According to a fact sheet released by the White House, 91 percent of Fortune 500 companies already prohibit discrimination based on sexual orientation, and 61 percent already prohibit discrimination based on gender identity. Currently, 18 states and the District of Columbia (as well as hundreds of local governments) prohibit employment discrimination on the basis of sexual orientation or gender identity.
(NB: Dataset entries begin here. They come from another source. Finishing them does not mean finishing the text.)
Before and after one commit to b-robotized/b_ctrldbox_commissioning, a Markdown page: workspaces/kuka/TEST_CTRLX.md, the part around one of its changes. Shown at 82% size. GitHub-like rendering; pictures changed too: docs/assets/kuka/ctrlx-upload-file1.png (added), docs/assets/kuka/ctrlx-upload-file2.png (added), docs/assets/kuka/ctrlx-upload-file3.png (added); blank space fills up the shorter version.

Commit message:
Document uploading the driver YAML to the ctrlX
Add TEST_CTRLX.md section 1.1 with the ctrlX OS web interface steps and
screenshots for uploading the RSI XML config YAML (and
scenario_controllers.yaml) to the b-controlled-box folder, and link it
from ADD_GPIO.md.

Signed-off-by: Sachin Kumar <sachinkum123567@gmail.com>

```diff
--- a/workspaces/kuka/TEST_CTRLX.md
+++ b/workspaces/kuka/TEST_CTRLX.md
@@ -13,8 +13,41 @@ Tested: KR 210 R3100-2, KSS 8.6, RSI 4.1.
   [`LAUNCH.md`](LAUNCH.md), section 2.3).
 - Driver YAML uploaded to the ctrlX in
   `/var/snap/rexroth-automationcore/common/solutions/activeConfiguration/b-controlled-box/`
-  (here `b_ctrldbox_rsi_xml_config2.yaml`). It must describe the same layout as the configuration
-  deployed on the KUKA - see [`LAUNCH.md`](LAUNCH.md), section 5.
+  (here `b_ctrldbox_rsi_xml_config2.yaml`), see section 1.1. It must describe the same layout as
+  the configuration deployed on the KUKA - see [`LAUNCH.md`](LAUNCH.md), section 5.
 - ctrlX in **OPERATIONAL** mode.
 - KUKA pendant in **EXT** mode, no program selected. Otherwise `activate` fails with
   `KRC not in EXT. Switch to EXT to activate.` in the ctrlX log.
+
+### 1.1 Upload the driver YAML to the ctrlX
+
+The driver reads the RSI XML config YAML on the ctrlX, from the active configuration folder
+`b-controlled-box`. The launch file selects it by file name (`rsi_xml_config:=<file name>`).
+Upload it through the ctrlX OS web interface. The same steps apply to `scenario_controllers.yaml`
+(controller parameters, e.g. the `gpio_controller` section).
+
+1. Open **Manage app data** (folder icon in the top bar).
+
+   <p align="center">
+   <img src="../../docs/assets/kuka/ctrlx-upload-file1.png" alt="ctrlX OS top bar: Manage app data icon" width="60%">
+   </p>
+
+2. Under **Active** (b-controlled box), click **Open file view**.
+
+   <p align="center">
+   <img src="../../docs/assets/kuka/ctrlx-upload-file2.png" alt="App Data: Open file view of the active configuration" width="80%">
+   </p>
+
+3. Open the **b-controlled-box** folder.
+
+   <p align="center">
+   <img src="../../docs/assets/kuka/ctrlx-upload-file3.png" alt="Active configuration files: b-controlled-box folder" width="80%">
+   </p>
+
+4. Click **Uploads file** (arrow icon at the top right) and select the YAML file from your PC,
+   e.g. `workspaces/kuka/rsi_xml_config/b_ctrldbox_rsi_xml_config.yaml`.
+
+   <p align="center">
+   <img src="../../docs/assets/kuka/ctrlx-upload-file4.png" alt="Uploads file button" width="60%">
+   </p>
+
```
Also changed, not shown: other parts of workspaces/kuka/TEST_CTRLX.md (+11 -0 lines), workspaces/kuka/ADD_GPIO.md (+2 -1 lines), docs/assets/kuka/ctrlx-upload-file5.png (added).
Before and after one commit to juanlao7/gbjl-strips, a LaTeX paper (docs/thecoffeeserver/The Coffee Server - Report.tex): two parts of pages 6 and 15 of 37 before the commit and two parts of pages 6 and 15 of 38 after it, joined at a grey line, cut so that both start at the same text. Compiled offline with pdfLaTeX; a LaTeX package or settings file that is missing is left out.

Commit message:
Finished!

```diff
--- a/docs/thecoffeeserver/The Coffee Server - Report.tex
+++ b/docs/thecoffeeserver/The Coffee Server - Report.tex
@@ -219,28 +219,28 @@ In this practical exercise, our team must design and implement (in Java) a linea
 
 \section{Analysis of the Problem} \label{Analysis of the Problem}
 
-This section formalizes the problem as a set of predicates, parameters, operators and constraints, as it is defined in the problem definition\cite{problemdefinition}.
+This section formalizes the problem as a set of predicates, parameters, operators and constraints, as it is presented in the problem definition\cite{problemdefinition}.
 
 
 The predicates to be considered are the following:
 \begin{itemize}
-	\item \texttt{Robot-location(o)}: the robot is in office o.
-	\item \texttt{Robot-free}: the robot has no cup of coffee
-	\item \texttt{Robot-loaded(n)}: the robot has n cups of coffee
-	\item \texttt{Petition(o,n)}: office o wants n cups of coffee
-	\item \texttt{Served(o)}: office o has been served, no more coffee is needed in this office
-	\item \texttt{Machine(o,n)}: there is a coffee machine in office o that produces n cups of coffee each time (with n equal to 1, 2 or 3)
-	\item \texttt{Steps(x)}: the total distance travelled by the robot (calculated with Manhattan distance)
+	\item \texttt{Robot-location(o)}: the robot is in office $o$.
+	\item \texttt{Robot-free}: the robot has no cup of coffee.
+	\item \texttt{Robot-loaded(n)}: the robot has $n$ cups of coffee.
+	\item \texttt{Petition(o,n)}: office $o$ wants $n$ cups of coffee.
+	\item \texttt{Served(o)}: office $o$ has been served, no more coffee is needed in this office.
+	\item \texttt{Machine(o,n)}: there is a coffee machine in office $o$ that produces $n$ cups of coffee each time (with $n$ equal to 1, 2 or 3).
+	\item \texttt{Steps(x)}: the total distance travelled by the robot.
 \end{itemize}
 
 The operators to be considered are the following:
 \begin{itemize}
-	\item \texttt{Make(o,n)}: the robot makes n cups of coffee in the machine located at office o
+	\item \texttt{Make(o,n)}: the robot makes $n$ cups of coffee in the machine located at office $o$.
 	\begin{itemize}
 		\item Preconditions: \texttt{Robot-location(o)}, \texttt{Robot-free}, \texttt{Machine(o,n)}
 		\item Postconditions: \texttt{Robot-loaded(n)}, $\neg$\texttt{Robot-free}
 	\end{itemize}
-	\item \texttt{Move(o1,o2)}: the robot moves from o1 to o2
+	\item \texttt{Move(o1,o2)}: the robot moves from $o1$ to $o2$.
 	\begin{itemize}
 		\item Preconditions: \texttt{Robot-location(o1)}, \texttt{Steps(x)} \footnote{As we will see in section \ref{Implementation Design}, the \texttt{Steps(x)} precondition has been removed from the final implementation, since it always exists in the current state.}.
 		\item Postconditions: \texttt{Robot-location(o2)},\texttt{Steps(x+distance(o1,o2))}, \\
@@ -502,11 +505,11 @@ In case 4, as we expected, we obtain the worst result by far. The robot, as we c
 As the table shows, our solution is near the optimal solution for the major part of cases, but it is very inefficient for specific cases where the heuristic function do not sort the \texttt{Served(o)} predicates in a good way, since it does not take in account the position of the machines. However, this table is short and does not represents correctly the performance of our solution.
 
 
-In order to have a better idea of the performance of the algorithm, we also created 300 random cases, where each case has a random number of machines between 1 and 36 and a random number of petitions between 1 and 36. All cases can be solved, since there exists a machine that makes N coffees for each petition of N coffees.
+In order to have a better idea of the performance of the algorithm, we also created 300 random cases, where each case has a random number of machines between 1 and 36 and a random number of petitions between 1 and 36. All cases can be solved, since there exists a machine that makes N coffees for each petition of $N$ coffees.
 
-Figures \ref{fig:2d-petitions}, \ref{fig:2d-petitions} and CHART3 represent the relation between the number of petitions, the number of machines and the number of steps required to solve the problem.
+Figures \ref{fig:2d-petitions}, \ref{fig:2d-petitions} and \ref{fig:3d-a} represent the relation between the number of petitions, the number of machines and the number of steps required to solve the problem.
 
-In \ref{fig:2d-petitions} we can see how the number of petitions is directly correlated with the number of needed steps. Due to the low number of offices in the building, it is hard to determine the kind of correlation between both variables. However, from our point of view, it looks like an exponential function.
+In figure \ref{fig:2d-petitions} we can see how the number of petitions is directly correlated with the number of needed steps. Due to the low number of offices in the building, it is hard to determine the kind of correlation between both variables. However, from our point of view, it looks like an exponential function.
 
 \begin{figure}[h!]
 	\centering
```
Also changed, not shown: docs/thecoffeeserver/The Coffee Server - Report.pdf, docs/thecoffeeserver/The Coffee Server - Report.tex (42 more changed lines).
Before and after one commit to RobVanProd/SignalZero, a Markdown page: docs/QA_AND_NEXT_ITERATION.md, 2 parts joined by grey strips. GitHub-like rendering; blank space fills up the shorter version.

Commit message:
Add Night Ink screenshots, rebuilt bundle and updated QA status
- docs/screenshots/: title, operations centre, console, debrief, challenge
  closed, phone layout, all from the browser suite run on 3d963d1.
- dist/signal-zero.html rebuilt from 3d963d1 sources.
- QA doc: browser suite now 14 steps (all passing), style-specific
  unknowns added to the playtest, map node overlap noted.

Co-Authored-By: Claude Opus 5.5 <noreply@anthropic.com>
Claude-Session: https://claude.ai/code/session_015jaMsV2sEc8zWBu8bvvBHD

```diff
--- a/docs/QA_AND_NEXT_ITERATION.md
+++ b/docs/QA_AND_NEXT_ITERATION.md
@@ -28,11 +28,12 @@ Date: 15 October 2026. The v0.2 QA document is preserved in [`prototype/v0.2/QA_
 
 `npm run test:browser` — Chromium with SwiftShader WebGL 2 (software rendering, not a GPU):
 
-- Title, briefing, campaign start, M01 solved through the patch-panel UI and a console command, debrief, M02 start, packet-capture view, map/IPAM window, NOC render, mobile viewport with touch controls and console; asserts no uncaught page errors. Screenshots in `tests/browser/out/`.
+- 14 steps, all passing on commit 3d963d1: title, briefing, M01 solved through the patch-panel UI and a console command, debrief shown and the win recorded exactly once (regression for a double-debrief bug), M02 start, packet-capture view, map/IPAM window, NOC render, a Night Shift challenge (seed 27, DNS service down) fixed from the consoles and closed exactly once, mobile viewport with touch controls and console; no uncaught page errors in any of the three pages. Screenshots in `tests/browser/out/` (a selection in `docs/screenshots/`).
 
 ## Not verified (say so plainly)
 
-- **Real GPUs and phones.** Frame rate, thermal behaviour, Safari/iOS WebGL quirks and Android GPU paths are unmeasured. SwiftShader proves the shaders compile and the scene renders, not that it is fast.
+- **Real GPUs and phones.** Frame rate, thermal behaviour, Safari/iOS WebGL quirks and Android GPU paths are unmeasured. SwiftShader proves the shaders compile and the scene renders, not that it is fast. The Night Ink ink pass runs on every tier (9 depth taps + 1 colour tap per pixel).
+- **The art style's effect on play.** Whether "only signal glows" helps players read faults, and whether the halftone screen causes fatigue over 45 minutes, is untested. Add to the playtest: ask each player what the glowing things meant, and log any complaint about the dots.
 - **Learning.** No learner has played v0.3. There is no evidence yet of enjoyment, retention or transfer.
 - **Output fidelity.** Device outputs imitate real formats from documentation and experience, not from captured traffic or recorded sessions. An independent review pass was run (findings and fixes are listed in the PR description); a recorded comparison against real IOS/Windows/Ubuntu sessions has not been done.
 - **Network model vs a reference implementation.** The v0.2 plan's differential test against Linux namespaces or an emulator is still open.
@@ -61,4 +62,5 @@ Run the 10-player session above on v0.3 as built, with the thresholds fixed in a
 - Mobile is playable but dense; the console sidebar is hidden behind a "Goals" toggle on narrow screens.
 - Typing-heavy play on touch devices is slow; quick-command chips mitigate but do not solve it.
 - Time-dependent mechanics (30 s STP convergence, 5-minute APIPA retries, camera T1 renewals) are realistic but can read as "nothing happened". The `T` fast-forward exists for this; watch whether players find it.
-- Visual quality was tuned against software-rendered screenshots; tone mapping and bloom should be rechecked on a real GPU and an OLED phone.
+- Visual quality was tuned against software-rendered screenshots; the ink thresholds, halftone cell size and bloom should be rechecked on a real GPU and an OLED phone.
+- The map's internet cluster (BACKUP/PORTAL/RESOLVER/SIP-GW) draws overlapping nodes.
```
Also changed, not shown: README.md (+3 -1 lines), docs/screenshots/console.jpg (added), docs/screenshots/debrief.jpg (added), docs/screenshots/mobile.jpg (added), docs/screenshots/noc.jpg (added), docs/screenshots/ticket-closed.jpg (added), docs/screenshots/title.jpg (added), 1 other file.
Although many large contractors already protect LGBTQ employees, the nondiscrimination rules in the executive order will affect any contractor or subcontractor with contracts worth $10,000 or more in a year, bringing smaller companies and closely held corporations—and the millions of workers they employ—within its reach.

Ballard Spahr’s Labor and Employment Group routinely helps employers comply with their obligations as federal contractors.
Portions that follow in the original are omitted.